As far as feature documentaries about the history of film, be it about specific genres, films or film talent, are more often than not “tough sledding.” Droll, self serious and completely superficial, a vast majority of documentaries about the history of film feel lifeless and simply a series of facts told to the audience by whoever the filmmaker could get in the booth that day.
This, however, could not be further from the truth when discussing Dawson City: Frozen Time. Despite having a relatively dry title, Bill Morrison’s latest and possibly greatest work sends us back to the earliest days of the medium, or at least after initially setting the stage for what would come. In 1978, a man in the small Canadian village of Dawson City uncovered a treasure trove of roughly 500 nitrate film reels, with their origins in back half of the 1910’s. This discovery thrusts the viewers back into the earliest days not only of cinema but of Dawson City itself, a massively important city in Canadian history, as its role in the Klondike Gold Rush could never go understated. Sid Grauman has connections to the city, as does the family of a certain lunatic who is currently the 45th President of these United States (the earliest Trump property was founded during the aforementioned Gold Rush here). However, when the city began getting motion pictures sent to their theaters, they would be prints with years worth of wear and tear, and far too expensive to do anything with other than exhibit and then send to storage.

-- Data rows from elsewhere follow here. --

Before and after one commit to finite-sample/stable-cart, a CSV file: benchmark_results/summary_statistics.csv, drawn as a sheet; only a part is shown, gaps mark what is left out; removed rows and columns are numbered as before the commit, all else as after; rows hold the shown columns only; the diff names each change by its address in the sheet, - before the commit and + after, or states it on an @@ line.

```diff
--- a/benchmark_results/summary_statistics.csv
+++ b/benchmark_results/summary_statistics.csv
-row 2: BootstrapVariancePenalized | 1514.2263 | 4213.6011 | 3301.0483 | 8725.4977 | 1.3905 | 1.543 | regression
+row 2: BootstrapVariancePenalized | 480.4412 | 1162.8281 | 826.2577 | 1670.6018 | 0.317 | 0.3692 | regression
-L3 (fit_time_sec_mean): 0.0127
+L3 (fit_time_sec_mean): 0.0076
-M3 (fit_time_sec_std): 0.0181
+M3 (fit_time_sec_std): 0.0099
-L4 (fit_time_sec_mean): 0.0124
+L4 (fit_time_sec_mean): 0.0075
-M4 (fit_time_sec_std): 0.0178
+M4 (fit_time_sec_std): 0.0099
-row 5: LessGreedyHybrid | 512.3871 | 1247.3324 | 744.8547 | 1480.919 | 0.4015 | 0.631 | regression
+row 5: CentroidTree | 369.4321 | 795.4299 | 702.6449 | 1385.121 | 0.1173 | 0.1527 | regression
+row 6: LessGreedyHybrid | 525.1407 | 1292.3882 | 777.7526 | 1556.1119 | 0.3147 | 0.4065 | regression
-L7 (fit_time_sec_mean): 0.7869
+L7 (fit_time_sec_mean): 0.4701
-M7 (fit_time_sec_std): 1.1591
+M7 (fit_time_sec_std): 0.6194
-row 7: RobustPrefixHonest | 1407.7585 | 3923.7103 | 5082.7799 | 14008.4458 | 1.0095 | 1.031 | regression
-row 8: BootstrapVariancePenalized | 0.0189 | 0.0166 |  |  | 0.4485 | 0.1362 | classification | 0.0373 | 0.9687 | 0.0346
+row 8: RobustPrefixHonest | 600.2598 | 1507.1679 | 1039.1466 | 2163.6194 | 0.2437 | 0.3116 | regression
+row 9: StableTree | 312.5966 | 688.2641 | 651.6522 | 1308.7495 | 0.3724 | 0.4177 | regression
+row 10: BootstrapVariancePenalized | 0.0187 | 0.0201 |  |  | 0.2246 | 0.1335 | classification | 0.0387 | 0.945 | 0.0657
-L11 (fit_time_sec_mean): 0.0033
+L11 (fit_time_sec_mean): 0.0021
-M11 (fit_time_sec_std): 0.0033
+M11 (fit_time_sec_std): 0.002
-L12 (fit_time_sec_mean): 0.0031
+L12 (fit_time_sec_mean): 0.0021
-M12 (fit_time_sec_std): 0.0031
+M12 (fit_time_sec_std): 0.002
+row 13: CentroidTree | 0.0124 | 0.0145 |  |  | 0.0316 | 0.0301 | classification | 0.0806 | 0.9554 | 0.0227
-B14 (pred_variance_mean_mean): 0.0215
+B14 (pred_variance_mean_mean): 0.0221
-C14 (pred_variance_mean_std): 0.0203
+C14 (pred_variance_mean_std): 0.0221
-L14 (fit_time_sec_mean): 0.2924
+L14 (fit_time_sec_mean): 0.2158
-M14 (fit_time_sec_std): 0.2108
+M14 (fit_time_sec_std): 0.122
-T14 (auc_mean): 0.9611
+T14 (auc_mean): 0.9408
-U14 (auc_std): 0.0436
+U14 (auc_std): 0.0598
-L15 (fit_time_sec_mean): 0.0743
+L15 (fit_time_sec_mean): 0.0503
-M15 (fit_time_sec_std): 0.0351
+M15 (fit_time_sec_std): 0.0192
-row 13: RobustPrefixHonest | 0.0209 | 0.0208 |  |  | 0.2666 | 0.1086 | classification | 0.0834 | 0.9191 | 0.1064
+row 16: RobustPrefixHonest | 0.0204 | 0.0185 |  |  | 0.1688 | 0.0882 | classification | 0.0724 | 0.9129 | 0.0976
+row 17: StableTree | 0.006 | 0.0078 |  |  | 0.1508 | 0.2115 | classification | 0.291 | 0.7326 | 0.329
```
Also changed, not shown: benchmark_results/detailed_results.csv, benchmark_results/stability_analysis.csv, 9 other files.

Or catch fire. “Cinema was born of an explosive” is one of the earliest subtitles you’ll see pop up on the screen, sending the film down one of its earliest dives into history, this of film itself, specifically nitrate film. With all of these prints sitting in storage, numerous fires occurred, which itself makes the subsequent discovery of the prints in 1978 all the more thrilling. Included among those ranks were at least 372 features, and even newsreel footage, including incredibly rare footage of the infamous “Black Sox” World Series from 1919. The viewer becomes privy to numerous moments from these discovered films, which admittedly look rough, but carry with them tactile history and an energy all their own. These are some of the documentary’s most exciting moments, and while they’re also some of the more sad (it’s hard not to get upset watching these rare classics look so degraded) each frame screams with a vitality that can’t truly be described.
Dawson City isn’t just a collection of film clips however. As previously mentioned, the film looks at the history of the players within this story, and does so in a thrillingly experimental manner. With a score from Sigur Ros collaborator Alex Somers, Dawson City is a poignant and powerful historical document that is admittedly a dense piece of work but one of captivating liveliness. Collecting archival footage, interviews and film clips, Morrison’s latest work pairs beautifully with his masterpiece Decasia, proving him to be a superb screen historian. More in the tradition of film collage work than anything relating to mainstream documentary cinema, Dawson City inverts expectations, turning the type of Ken Burns-ian history lesson into a lavishly edited, charismatically written film experiment.
Instead of having droll voiceover, the film uses titles to tell these stories, and again while that may leave many mainstream viewers a bit lost, this is a gorgeously crafted and impossibly engaging look into turn-of-the-19th Century capitalism, nitrate film and one of the most important discoveries in all of film history.